ISKANDAR PUTERI, 16 May: The recently tanked Bandar Malaysia deal may have posed a loss for Johor but did not involve direct financial losses, said Mentri Besar Datuk Seri Mohamed Khaled Nordin.
Addressing the state assembly sitting, today, Mohamed Khaled said state investment arm Kumpulan Prasarana Rakyat Johor Sdn Bhd (KPRJ) did not inject any funds into the deal.
He said KPRJ which has an interest in Iskandar Waterfront Holdings (IWH) had not borne any monetary cost in the failed deal as all costs were borne by IWH- China Railway Engineering Corporation (CREC), the consortium which attempted to purchase a 60% stake in the Bandar Malaysia project.
“As such, the issue involving funds of RM1.78 billion and RM178 million deposits being linked to KPRJ is inaccurate and completely false,” he said.
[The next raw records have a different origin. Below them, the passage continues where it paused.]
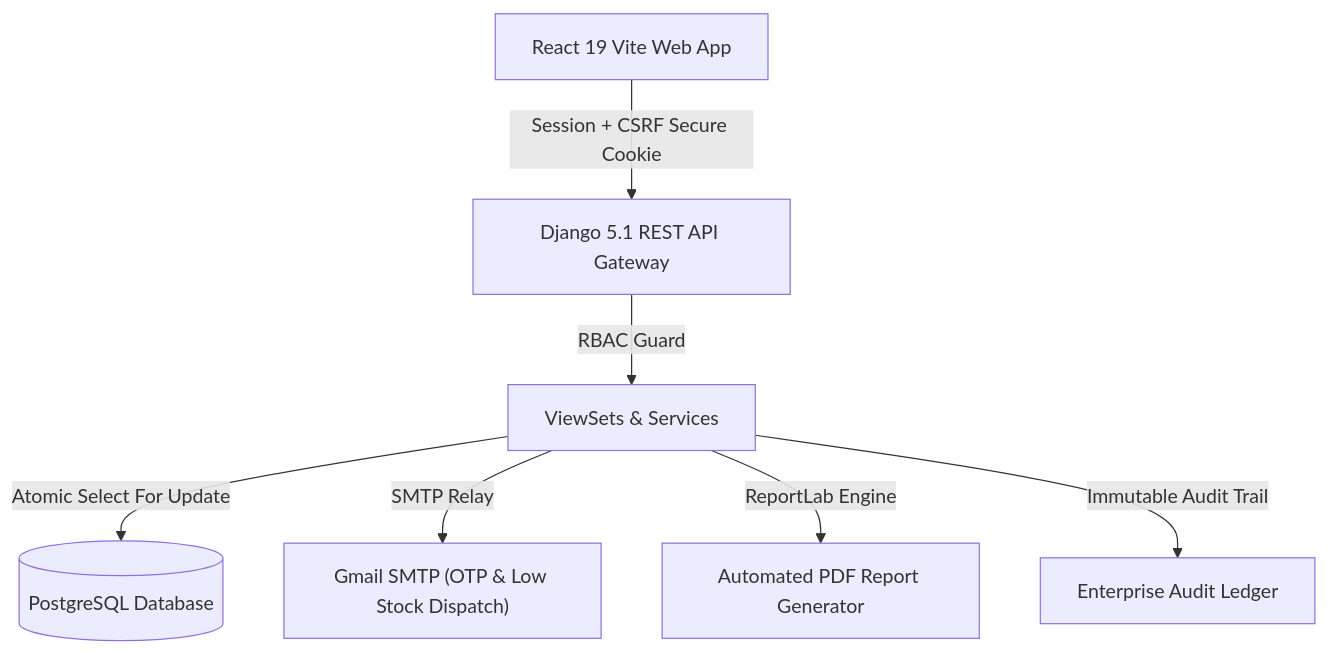
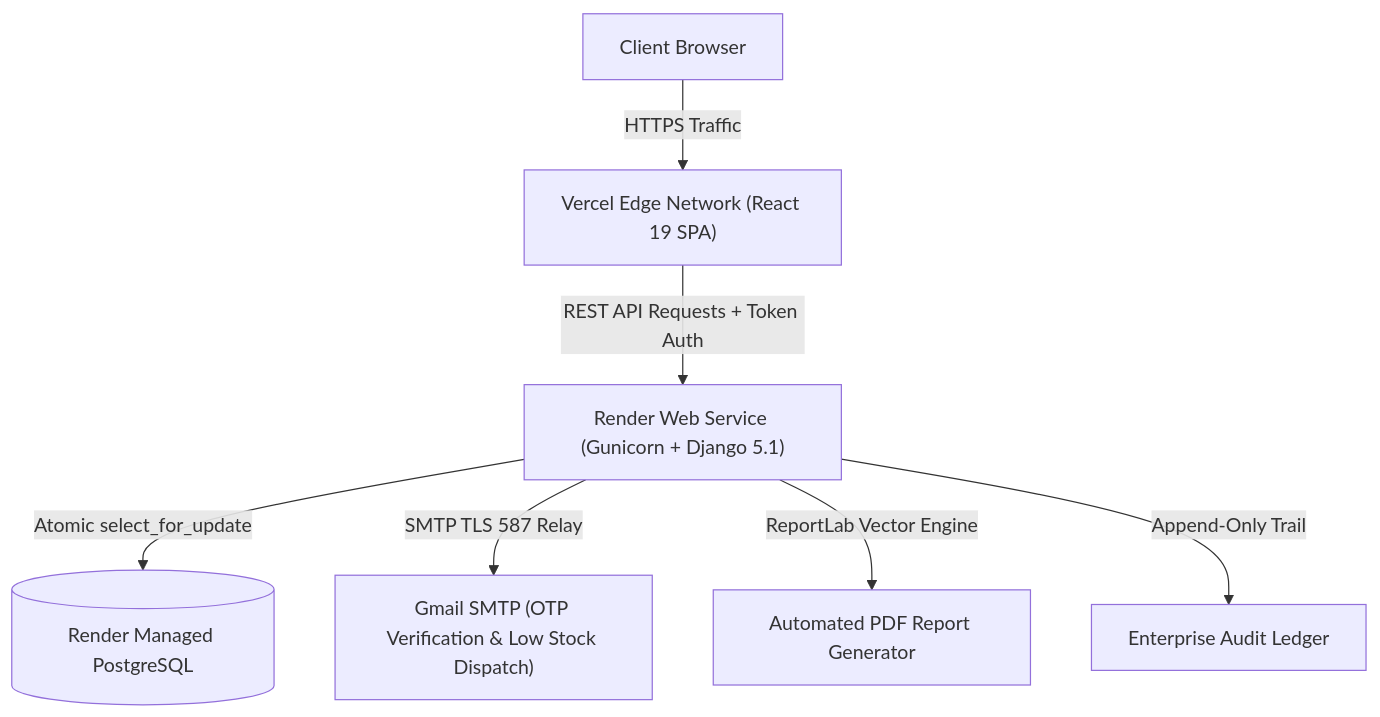
The diagram in README.md (ajayroll1/Minu-Marketing), drawn with Mermaid before and after one commit. The commit also changed other lines of this file, not shown here.

Commit message:
docs: comprehensive update to README with live Vercel & Render hosting details, architecture and credentials

````diff
--- a/README.md
+++ b/README.md
@@ -9,9 +22,9 @@
 ```mermaid
 graph TD
-    Client["React 19 Vite Web App"] -->|Session + CSRF Secure Cookie| Django["Django 5.1 REST API Gateway"]
-    Django -->|RBAC Guard| Views["ViewSets & Services"]
-    Views -->|Atomic Select For Update| DB[(PostgreSQL Database)]
-    Views -->|SMTP Relay| Gmail["Gmail SMTP (OTP & Low Stock Dispatch)"]
-    Views -->|ReportLab Engine| PDF["Automated PDF Report Generator"]
-    Views -->|Immutable Audit Trail| Audit["Enterprise Audit Ledger"]
+    User["Client Browser"] -->|HTTPS Traffic| Vercel["Vercel Edge Network (React 19 SPA)"]
+    Vercel -->|REST API Requests + Token Auth| Render["Render Web Service (Gunicorn + Django 5.1)"]
+    Render -->|Atomic select_for_update| Postgres[(Render Managed PostgreSQL)]
+    Render -->|SMTP TLS 587 Relay| Gmail["Gmail SMTP (OTP Verification & Low Stock Dispatch)"]
+    Render -->|ReportLab Vector Engine| PDF["Automated PDF Report Generator"]
+    Render -->|Append-Only Trail| Audit["Enterprise Audit Ledger"]
 ```
````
He also pointed out that IWH did not incur any losses as the deal had stipulated that any deposits paid would be returned if the cancellation was due to failure to fulfill any agreed terms.
“There is no issue involving financial losses to IWH, KPRJ or the state government due to the cancellation of the project.
“The deposit payment had been returned to IWH-CREC on May 9,” he added during his winding-up speech, today.
On May 3, the Finance Ministry, which owns Bandar Malaysia, said the deal with the IWH-CREC consortium had been called off due to purported unfulfilled payment obligations.
Following this, Skudai assemblyman Dr Boo Cheng Hau filed an emergency motion to seek a debate on the potential impact of the botched deal on Johor and whether KPRJ got back what it paid in the deposit.
On another matter, Mohamed Khalid dismissed Opposition claims that individual holdings on Malay reserve land have lessened, stating that records have shown a yearly increase in land-hold.
Since 2008 to present, around 27,791.87 ha of Malay reserve land had been approved for residential and farming purposes.
He said in 2014, Malay reserve land ownership increase from 617 owners to 1,346 (2015), while an increase of 1,203 land owners was recorded last year.
— THE SUN